**Task instructions:** How many lines in the listing below include the word "items"? Reply with the count alone.

**Material provided:**
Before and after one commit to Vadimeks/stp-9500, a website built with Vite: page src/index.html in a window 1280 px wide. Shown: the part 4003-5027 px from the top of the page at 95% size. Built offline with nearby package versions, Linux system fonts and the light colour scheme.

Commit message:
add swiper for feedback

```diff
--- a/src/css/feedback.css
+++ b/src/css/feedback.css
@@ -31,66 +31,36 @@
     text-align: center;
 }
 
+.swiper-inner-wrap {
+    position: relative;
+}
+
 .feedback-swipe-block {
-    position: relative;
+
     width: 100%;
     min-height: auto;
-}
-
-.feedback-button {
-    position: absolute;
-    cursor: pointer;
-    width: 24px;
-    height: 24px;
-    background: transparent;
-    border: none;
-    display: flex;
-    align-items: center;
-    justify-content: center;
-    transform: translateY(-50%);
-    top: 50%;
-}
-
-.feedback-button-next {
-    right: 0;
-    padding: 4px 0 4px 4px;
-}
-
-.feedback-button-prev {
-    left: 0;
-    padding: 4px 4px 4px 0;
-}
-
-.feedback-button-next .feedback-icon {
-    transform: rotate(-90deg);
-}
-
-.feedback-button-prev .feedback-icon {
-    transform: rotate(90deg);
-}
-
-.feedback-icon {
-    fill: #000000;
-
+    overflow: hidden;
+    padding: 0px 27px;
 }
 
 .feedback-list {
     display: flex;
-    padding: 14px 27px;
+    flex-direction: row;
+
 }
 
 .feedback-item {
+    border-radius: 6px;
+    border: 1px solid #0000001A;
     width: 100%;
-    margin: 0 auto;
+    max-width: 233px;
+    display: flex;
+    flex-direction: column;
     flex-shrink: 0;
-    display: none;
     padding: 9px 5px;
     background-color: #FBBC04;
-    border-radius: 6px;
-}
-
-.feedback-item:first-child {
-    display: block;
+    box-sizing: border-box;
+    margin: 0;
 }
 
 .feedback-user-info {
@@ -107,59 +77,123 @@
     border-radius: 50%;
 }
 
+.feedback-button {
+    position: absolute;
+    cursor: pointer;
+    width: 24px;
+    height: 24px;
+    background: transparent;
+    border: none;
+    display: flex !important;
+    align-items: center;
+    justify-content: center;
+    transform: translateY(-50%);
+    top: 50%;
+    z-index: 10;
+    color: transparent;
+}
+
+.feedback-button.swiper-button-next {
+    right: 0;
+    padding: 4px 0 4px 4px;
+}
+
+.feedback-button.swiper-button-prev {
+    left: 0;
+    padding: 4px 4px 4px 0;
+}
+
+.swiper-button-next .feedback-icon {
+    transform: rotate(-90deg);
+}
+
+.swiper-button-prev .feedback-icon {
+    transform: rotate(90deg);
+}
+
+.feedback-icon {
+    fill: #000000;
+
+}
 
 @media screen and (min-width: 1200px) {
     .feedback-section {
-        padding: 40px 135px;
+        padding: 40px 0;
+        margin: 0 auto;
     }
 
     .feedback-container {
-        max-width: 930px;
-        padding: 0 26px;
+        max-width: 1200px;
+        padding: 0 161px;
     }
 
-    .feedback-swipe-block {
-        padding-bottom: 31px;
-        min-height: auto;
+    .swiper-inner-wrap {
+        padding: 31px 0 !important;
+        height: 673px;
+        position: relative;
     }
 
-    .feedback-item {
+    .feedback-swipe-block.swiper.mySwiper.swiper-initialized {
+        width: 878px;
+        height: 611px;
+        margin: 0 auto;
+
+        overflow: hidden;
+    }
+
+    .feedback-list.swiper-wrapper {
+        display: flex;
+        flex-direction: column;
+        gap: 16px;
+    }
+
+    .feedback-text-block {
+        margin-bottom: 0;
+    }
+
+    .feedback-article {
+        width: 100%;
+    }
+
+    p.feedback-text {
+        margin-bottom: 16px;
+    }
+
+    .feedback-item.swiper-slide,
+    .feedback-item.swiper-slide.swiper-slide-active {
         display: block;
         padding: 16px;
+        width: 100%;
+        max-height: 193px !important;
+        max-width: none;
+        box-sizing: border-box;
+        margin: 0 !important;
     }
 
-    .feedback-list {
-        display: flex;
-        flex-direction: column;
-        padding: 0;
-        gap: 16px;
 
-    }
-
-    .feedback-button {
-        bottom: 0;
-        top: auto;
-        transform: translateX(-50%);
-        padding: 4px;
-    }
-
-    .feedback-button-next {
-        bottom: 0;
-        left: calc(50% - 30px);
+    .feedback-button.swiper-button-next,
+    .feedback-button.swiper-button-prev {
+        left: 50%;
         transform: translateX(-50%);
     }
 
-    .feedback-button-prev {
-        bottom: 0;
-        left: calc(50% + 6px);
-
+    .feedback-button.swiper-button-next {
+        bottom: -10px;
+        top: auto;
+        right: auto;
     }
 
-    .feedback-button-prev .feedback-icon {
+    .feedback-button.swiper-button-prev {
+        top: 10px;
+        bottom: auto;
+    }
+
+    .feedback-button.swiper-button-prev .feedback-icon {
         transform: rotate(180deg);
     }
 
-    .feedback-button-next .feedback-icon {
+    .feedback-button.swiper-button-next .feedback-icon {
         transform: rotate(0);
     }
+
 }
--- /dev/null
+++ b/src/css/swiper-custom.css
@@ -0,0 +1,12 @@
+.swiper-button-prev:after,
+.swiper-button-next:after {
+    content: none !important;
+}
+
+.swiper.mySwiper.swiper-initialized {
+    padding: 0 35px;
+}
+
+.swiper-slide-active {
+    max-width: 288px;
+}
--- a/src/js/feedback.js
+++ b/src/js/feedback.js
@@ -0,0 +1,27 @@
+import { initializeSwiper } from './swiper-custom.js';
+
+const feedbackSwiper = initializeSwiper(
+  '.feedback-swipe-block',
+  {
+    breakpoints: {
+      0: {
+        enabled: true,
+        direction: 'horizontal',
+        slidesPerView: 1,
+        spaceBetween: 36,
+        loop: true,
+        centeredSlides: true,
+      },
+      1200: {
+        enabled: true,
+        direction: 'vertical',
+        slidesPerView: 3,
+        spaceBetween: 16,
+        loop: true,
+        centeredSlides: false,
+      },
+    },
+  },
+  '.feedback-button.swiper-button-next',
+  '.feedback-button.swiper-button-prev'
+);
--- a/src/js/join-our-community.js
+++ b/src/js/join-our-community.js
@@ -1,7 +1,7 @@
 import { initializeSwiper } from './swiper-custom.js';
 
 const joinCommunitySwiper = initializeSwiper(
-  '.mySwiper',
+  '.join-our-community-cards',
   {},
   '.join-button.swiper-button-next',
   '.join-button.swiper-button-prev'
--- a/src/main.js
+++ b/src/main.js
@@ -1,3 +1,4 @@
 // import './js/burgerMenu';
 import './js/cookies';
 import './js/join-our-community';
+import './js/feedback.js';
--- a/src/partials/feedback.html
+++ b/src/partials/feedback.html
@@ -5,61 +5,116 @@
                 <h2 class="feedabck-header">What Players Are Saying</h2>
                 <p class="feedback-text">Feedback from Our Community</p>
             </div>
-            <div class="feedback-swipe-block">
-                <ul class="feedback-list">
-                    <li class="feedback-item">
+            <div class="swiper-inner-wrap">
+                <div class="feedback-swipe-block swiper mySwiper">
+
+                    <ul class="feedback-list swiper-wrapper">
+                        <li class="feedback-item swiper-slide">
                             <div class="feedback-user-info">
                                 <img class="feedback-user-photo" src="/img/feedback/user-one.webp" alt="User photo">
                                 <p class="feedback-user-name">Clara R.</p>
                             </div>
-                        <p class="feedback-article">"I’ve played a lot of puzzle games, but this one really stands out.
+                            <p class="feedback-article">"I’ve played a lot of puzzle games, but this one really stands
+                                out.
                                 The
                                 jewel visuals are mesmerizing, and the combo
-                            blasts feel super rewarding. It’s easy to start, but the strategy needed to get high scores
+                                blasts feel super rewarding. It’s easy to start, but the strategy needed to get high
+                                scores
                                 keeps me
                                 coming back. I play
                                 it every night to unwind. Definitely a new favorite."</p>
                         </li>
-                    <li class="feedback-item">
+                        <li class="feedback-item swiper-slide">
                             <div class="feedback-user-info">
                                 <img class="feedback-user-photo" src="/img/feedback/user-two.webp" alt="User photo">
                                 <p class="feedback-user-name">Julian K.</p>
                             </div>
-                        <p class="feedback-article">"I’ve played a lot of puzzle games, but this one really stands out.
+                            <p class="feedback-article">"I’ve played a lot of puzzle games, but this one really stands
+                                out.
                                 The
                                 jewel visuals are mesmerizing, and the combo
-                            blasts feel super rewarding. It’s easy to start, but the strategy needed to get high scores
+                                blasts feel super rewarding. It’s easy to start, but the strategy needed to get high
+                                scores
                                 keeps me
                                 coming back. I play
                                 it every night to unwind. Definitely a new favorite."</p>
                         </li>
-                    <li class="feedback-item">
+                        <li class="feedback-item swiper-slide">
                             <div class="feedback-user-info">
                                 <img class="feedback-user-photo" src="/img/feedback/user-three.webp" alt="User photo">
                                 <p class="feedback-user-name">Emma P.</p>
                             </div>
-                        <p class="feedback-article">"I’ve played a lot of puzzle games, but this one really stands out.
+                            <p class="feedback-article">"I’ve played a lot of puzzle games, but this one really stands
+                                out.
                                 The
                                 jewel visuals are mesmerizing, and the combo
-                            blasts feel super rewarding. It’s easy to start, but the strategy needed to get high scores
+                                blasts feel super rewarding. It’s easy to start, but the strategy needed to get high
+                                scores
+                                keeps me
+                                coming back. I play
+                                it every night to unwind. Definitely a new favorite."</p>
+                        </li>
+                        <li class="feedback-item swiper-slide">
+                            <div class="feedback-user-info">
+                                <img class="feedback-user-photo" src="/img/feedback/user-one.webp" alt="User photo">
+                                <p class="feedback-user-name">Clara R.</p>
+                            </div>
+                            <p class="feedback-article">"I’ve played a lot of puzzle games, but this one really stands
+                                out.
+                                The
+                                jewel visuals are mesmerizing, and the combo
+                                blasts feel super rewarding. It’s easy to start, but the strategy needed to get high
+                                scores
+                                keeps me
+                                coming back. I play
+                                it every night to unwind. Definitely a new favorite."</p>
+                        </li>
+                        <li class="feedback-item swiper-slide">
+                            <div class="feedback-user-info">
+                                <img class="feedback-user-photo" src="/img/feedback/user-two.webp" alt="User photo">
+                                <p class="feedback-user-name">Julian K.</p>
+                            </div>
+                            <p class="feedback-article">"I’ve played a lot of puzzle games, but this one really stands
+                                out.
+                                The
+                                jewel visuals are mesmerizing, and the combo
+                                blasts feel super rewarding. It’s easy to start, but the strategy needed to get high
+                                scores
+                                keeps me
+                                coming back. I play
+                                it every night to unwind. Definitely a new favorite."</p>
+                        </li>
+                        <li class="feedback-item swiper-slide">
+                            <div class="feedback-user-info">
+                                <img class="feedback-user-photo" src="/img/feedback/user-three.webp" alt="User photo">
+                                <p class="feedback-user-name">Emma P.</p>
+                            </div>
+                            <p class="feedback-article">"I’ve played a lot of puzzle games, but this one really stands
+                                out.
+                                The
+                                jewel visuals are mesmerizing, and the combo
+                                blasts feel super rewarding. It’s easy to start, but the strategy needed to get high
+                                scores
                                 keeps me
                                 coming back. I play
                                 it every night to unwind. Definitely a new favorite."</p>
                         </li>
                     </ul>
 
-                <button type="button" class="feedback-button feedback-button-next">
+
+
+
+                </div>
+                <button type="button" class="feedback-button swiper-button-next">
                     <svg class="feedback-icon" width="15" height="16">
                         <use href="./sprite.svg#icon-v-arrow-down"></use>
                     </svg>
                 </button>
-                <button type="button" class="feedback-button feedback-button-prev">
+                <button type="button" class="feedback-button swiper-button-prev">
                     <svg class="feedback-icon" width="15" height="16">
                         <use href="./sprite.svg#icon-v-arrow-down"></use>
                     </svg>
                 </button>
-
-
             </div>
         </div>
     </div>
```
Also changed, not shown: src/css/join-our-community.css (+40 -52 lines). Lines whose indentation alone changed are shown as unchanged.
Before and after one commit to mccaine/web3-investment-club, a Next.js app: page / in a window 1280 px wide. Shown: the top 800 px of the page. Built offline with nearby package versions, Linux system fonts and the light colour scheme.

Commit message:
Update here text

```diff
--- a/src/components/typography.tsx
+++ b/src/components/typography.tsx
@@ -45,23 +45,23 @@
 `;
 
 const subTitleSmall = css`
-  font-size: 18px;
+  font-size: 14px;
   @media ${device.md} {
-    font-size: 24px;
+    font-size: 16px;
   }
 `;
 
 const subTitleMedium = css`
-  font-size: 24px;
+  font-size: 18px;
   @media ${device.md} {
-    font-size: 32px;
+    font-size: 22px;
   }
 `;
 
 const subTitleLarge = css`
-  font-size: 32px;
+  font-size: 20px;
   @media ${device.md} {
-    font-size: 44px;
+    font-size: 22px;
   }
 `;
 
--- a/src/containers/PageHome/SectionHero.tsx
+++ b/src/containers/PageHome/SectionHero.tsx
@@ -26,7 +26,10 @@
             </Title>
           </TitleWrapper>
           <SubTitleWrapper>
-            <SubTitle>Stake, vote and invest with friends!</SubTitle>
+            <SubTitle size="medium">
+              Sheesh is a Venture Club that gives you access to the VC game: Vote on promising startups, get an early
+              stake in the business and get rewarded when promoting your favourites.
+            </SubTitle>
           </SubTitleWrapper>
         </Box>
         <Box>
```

**Answer:** 2